There’s so much oversaturation - how do you cut through the noise? If you’re talking about things that really matter you, political matters, it’s so easy to feel like you’re talking into a black hole, like you’re not being listened to. The most interesting, engaging thing you can do as a creator is try to create something that hasn’t been done before. What I’m doing is bringing musical styles together that haven’t been brought together before, or maybe they have, but I’m trying to bring them together in my own way.
Personally for me, I suck at writing fiction. I’m good at being autobiographical, because I think that’s what people want to hear. My experiences are what I know the most vividly, I feel that’s what people will connect to. I feel like if people like my music, they’ll like - by extension - my own personality, not a character I’m putting on. If you’re making something that sounds like everyone, that’s not fun.
Do you think it’s more difficult to find an audience if there’s not an easy label that a blog or media outlet can throw on you?

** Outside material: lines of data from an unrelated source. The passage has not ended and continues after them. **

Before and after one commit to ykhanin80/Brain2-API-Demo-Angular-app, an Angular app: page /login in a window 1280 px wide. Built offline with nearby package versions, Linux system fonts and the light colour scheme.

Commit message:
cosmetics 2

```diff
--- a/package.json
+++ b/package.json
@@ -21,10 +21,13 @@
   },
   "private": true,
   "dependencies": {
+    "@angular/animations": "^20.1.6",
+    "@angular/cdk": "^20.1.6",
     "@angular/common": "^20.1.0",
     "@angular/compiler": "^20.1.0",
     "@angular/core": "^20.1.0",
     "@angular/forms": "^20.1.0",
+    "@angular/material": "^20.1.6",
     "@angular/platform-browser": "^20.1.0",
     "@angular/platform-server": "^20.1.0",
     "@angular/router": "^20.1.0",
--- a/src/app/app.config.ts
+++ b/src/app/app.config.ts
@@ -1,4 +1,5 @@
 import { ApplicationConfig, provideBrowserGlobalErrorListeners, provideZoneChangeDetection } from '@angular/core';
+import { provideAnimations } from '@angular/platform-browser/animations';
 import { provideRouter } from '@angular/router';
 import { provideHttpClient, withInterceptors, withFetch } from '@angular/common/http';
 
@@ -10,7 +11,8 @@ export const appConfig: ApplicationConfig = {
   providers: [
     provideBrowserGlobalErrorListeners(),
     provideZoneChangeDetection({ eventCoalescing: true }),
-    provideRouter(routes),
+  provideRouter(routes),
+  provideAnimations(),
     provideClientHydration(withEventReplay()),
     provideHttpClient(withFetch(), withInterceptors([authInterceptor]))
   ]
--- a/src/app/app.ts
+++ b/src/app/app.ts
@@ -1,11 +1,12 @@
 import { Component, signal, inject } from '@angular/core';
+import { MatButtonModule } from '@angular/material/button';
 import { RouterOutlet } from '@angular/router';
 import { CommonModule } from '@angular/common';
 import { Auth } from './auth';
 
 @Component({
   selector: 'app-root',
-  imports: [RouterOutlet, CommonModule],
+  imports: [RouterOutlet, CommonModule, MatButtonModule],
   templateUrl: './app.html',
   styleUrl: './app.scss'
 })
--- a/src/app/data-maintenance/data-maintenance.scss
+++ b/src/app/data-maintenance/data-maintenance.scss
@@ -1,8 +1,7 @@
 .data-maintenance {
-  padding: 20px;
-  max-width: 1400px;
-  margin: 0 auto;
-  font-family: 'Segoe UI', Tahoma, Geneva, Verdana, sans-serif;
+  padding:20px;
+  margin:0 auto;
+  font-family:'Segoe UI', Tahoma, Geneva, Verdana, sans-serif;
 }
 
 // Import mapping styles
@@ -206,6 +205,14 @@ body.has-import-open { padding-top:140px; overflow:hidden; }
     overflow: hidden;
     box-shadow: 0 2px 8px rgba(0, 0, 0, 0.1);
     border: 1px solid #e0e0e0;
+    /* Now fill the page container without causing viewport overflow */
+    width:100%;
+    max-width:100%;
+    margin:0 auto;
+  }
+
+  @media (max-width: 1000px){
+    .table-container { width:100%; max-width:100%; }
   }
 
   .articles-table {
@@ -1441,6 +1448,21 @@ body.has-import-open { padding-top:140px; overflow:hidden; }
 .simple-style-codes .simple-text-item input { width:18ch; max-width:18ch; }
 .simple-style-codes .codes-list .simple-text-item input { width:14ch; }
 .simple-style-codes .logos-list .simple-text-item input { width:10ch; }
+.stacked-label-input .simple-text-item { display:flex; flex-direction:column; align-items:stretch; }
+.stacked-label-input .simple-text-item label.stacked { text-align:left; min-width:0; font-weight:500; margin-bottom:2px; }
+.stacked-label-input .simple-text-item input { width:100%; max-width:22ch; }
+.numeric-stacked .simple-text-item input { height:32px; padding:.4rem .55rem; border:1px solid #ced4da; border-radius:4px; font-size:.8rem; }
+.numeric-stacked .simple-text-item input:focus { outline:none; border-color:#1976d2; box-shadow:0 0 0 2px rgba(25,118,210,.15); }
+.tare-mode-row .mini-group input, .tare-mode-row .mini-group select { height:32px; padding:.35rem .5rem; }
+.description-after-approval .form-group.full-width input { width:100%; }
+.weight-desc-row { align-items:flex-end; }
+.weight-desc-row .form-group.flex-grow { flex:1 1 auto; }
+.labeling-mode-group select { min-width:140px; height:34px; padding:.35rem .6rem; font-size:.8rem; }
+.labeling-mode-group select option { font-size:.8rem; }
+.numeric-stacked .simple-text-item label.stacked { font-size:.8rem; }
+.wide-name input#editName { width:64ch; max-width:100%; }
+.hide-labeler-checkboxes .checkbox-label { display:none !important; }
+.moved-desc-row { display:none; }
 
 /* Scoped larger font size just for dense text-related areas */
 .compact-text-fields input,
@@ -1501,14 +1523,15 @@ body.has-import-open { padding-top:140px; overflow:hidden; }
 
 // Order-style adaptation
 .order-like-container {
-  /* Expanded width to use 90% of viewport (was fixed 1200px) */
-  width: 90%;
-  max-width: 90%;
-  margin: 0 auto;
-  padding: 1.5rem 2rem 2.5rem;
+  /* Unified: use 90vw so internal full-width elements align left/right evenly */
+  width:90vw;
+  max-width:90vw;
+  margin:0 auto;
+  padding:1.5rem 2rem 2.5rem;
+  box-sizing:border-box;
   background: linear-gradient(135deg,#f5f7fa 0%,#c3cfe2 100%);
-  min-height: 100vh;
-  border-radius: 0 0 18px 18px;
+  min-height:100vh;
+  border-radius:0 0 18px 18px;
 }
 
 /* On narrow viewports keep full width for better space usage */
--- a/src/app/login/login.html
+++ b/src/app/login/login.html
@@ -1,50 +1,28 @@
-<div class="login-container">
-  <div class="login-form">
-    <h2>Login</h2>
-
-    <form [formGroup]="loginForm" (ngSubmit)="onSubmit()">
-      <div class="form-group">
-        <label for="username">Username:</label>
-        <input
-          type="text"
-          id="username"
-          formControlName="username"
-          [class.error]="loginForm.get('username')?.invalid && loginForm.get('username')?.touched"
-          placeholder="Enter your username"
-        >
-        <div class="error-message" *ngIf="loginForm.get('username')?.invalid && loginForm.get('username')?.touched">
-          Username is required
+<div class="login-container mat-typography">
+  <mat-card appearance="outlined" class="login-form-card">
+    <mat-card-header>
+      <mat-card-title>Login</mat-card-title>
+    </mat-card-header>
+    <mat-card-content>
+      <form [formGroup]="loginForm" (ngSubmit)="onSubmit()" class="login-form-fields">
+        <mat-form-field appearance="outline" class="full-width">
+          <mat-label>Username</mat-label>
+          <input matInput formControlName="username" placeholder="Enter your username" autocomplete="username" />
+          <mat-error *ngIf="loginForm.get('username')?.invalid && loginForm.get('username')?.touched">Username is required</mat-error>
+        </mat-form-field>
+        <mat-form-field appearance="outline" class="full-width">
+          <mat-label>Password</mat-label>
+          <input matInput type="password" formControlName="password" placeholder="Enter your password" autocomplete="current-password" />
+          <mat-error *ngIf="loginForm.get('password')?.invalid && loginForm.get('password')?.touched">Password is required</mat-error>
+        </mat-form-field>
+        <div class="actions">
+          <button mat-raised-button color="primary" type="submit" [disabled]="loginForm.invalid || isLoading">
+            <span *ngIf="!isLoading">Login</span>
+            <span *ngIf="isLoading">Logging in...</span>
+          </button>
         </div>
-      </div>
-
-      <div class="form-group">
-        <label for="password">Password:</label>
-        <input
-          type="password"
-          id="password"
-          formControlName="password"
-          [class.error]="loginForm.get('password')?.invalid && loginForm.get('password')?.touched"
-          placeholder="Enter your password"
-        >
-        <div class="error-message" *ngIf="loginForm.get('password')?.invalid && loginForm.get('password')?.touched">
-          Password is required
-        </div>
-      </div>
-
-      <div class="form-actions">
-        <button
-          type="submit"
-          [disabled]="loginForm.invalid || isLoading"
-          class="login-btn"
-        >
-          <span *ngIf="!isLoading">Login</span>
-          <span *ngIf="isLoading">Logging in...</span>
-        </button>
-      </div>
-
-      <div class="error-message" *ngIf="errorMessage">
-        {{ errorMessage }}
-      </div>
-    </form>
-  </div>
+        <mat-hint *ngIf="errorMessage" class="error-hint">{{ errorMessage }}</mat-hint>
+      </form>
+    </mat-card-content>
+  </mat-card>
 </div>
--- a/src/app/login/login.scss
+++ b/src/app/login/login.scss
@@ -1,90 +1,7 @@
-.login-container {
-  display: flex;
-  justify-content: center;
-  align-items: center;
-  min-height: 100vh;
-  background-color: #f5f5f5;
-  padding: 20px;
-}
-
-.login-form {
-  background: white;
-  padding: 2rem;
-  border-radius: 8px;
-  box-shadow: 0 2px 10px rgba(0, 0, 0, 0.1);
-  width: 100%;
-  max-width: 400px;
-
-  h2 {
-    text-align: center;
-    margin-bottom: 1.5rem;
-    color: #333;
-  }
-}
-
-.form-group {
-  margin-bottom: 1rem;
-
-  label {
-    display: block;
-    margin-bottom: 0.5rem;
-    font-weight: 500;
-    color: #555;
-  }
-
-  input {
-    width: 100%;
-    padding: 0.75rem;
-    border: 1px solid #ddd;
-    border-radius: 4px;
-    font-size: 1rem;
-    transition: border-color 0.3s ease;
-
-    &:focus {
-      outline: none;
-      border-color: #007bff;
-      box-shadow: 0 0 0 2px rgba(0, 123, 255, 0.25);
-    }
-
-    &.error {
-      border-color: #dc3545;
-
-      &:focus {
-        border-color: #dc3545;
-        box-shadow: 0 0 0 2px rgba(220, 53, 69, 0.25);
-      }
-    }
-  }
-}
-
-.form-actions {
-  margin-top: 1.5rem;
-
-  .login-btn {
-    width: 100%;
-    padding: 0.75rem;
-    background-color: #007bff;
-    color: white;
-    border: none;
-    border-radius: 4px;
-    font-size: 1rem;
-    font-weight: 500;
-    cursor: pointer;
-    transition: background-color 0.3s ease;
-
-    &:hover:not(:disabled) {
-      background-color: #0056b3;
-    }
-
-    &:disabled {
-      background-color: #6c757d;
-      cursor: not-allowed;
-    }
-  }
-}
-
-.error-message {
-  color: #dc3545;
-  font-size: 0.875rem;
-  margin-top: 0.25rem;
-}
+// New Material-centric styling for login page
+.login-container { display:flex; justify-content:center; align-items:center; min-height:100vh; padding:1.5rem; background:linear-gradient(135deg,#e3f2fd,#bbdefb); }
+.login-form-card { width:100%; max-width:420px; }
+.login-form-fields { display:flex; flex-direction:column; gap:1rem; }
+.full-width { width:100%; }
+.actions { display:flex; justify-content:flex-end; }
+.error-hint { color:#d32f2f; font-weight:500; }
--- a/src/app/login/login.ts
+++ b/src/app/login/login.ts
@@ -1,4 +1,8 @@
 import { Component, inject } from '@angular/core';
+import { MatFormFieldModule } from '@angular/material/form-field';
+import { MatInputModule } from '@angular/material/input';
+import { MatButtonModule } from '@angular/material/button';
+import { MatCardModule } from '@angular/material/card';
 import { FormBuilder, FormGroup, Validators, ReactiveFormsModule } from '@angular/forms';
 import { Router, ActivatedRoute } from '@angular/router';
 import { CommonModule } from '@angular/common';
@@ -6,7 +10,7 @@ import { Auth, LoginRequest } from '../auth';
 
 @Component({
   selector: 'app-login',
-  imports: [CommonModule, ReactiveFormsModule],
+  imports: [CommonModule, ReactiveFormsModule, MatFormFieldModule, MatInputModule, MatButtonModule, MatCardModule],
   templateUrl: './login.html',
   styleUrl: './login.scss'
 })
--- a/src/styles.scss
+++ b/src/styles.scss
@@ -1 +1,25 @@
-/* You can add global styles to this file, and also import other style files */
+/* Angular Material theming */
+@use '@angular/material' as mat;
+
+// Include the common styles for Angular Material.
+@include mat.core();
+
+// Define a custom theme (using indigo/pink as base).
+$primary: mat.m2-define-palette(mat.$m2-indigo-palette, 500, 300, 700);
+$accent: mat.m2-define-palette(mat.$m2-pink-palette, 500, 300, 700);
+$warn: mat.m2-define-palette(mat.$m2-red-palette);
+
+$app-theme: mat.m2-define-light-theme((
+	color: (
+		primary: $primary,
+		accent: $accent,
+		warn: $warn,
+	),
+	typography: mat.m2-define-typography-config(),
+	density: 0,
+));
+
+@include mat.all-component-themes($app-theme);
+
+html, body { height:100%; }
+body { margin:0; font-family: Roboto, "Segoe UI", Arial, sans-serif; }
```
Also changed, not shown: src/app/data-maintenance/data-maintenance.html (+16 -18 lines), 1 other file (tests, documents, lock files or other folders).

When I started writing my stuff, it was a bit like Bedroom Pop. That’s not what I had in mind necessarily, but people like Mac Demarco and Clairo were coming up. I guess it’s a reflex for publications to have a snappy title, but that’s not what I’m interested in because it’s not as fun.
I’m a student of music before I’m a creator of it; I want to learn as much as I can, and my music brain spreads into all of these places intuitively. I think people have reacted well to that, especially now the EP is out. When you have three songs out, people can’t really have a favourite song. I have a few more, now people have favourites for different reasons; it’s not just the aesthetic they’re liking, but the message. We’re all a bit schizophrenic, my music is a reflection of that.
How plugged into the insights and data of your streaming and socials platforms are you?
I check it like a fiend. Some people wake up and they check Instagram, the first thing I do when I wake up is check Spotify For Artists. But the numbers are so unfulfilling, because that’s all they are. You get that little dopamine rush and it’s nice that you’re getting streams, but I’ve never looked at my streaming numbers and been like “I can die now”.
What does motivate me is engaging with people on social media; just recently, some people made a completely fan-made discord server that’s really well organised. They added 50-60 people before I joined, and it’s all people from Bangladesh - from rural areas too.
We did a Spotify canvas campaign where people played my song 'Amar Jaan' and did a video of their view from the roof. I was in lockdown back then and a lot of other people were also in lockdown, so I was like ‘send me a video of your view’ and I’ll make it my Spotify canvas for the week. We got people from all over the world to send in videos, and it was beautiful to see their views. That’s how I make it fulfilling, statistics don’t feel fulfilling for me.
How have your goals changed since you released your EP?
It was so hard to gauge my expectations, being Bangladeshi, I don’t know anyone who looks like me who has made it. If I was to ‘make it’ internationally, it would be a completely unique thing. My expectations were very muddled. Of course, there was that part of me who was like “I want to be like Kanye, I want to sell out stadiums and go all over the world”. Now, my expectations are a lot less muddled, right now I have solidified my message and I know where that can take me better than I did back then.
I know that I’m not making pop music - if I get on the charts, ‘hallelujah’ - but this isn’t necessarily the type of music that is going to blow up. My message is going to be one of sincerity, sharing the Bangladeshi experience and being really sincere about how messed up the world is. I know where that can take me now, because I’ve seen how people react to it. I don’t want to be a Kanye, I want to be a Dameer.
Never miss out on the next big thing
Our newsletter contains a weekly round up of all our hot artist alerts, weekly charts and other data and analysis.
SIGN UP NOW!